The U.S. already gives Israel $8.5 million in military aid per day. Just for reference, that's enough money to flat-out buy houses at median market price for 50 struggling homeowners every single day of the year. And as Hagel noted during his visit to Israel, this doesn't even count the $460 million already spent by the U.S. on Iron Dome, the Israeli missile defense shield (an amount that could buy more than 2,700 foreclosed homes), or the forthcoming $220 million (nearly 1,300 homes) that will be spent on the program.
Hagel didn't say how much money will be spent on the airpower initiative, but given that each individual Osprey is worth about 400 houses, it's probably going to be a considerable expense. The program is apparently part of a regional military aid package totalling $10 billion (I don't even want to think about how many houses that makes). The purpose of the program? To keep Iran in line, of course.

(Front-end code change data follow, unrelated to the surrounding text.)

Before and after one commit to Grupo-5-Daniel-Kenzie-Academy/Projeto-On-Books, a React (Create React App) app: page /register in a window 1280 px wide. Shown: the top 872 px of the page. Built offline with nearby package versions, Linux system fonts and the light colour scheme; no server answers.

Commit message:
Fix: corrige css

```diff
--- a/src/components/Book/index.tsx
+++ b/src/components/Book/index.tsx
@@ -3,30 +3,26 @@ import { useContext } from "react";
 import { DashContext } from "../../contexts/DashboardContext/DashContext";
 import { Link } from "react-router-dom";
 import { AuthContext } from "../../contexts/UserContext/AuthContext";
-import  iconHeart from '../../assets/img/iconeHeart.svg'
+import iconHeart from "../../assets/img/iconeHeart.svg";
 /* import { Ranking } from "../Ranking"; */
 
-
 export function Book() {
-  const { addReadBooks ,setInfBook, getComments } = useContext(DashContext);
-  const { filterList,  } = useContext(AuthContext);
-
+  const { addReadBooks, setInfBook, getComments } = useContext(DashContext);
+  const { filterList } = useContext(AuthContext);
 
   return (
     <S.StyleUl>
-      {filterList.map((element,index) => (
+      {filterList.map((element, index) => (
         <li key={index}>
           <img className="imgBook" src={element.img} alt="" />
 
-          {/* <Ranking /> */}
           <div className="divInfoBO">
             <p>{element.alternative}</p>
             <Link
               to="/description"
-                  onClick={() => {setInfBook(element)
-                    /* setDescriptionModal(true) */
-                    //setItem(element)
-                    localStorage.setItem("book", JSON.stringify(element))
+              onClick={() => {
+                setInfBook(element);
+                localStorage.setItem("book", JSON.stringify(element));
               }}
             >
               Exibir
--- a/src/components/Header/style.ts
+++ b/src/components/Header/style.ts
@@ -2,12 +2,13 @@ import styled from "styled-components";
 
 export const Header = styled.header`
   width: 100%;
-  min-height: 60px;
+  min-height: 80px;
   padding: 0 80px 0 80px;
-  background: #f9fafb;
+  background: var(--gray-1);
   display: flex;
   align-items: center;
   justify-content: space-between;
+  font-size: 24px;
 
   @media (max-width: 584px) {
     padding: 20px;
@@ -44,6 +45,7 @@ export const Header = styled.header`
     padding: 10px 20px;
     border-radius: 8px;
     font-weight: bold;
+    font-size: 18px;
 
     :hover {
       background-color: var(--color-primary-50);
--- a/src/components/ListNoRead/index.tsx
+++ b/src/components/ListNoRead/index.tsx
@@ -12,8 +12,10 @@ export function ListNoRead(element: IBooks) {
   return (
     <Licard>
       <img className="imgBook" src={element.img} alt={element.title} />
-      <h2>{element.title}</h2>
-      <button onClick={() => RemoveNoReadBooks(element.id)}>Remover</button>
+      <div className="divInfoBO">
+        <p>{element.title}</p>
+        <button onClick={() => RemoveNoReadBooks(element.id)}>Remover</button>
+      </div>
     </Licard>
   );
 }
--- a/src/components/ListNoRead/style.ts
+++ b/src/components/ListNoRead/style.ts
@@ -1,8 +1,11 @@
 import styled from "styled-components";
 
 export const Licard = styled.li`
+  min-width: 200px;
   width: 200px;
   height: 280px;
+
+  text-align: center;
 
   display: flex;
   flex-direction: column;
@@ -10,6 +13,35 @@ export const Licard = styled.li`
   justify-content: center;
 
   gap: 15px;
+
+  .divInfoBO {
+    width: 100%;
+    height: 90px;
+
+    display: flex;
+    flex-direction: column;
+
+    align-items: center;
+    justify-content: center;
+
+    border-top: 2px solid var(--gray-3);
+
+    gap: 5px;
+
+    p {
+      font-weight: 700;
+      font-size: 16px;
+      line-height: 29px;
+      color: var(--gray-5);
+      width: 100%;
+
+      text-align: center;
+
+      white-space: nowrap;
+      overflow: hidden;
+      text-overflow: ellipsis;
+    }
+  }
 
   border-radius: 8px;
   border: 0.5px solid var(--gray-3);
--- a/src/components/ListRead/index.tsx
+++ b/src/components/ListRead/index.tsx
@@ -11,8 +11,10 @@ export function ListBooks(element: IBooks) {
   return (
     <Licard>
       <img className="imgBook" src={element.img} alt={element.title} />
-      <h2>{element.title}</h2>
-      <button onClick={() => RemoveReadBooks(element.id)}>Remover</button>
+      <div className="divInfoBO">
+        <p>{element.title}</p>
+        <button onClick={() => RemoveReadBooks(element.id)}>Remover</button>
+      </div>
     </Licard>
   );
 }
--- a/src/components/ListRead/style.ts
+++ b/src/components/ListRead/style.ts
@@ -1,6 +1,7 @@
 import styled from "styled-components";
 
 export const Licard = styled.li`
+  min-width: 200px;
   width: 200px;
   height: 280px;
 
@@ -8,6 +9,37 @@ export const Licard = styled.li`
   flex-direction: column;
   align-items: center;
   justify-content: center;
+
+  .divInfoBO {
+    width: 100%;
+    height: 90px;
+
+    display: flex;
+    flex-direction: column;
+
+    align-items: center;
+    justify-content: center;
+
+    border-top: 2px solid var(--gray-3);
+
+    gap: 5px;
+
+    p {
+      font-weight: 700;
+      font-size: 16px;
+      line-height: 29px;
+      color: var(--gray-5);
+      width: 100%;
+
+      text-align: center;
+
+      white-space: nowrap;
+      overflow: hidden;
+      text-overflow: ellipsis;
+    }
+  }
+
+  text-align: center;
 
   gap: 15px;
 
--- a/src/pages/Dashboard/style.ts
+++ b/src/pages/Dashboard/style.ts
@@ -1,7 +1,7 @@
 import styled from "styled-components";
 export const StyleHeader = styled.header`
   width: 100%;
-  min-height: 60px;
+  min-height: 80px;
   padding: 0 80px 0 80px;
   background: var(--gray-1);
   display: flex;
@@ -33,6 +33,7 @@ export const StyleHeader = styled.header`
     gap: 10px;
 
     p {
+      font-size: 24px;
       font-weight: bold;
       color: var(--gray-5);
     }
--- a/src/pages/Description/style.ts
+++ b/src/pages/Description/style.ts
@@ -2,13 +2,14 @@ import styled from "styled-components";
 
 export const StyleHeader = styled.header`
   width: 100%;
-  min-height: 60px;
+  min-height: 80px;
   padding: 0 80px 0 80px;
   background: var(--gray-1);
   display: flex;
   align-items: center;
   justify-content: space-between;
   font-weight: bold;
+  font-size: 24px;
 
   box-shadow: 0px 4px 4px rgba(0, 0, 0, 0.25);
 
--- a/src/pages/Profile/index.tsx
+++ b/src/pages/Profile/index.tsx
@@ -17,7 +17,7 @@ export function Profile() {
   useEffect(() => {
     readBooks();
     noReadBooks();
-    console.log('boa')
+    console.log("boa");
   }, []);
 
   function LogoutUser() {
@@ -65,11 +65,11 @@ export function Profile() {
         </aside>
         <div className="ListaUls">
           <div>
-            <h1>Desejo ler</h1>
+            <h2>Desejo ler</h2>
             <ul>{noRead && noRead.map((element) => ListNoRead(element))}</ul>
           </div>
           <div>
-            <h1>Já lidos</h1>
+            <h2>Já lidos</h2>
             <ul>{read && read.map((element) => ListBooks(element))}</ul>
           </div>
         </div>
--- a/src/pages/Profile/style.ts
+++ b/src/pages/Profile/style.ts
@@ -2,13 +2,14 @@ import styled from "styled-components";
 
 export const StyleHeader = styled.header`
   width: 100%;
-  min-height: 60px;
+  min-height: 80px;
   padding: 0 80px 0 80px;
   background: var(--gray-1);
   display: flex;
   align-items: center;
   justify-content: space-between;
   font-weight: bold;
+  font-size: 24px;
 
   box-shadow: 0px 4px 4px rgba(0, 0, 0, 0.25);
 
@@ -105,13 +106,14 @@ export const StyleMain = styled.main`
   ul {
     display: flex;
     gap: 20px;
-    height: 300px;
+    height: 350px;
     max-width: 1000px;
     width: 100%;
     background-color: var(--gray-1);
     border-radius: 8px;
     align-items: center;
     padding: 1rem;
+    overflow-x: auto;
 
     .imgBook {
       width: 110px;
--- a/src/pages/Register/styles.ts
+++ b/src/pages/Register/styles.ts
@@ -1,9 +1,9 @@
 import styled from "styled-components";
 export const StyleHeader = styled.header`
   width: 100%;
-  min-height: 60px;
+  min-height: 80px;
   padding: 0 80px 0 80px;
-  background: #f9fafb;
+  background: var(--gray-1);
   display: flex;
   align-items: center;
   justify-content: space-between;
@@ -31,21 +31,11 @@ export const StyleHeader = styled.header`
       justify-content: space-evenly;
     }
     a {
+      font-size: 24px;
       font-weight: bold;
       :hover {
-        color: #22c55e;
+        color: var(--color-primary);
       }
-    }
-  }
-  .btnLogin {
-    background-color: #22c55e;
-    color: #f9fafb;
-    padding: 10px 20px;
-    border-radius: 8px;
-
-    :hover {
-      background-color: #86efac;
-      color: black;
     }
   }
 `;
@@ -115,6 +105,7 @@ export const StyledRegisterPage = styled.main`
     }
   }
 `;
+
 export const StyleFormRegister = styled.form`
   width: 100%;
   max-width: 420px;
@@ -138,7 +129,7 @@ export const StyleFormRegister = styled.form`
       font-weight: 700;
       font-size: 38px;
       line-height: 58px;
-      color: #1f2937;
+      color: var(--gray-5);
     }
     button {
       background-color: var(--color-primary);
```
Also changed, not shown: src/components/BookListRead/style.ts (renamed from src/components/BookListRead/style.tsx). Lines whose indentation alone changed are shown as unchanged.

Never mind that, as I've detailed here before, the vast majority of actual experts on Iran (including the head of the Israeli Defense Forces) say that Iran is not developing nuclear weapons and basically poses no threat to anyone. Hagel still seems to think that if we gave that Osprey money to, say, the 16 million children living below the poverty line in the U.S. instead of to the Boeing corporation, Iran would somehow wipe Israel off the map.
And, as usual with "security" initiatives from the U.S. government, it gets worse: Hagel has basically given Israel the green light to bomb Iran off the map whenever it wants to.
"Israel will make the decision that Israel must make to protect itself, to defend itself," Hagel said just before leaving for Israel.
The "decision" Hagel is referring to is the choice to unilaterally strike a sovereign state that has done nothing to provoke Israel, poses no threat to any of its neighbors, and is armed with mostly old-school Soviet weaponry to defend itself.
Of course, this wouldn't be unusual behavior for Israel. In November, it provoked a war with Gaza that left over 170 Gazans dead, including more than 30 children. In recent weeks it has ratched up attacks on Gaza, proving that it's still not shy about attacking its neighbors.
The biggest problem with all this from an American standpoint is the potential for the U.S. to be dragged into yet another quagmire with a country that poses no threat to us. If Israel attacks Iran, which Hagel has seemingly given it the green light to do, the U.S. will certainly send troops to its aid.
As Hagel said during his Israel trip, "The United States has made clear to the Israeli people that we have a commitment to Israel's security." If Israel leads the U.S. into war with Iran, that commitment is going to be very expensive.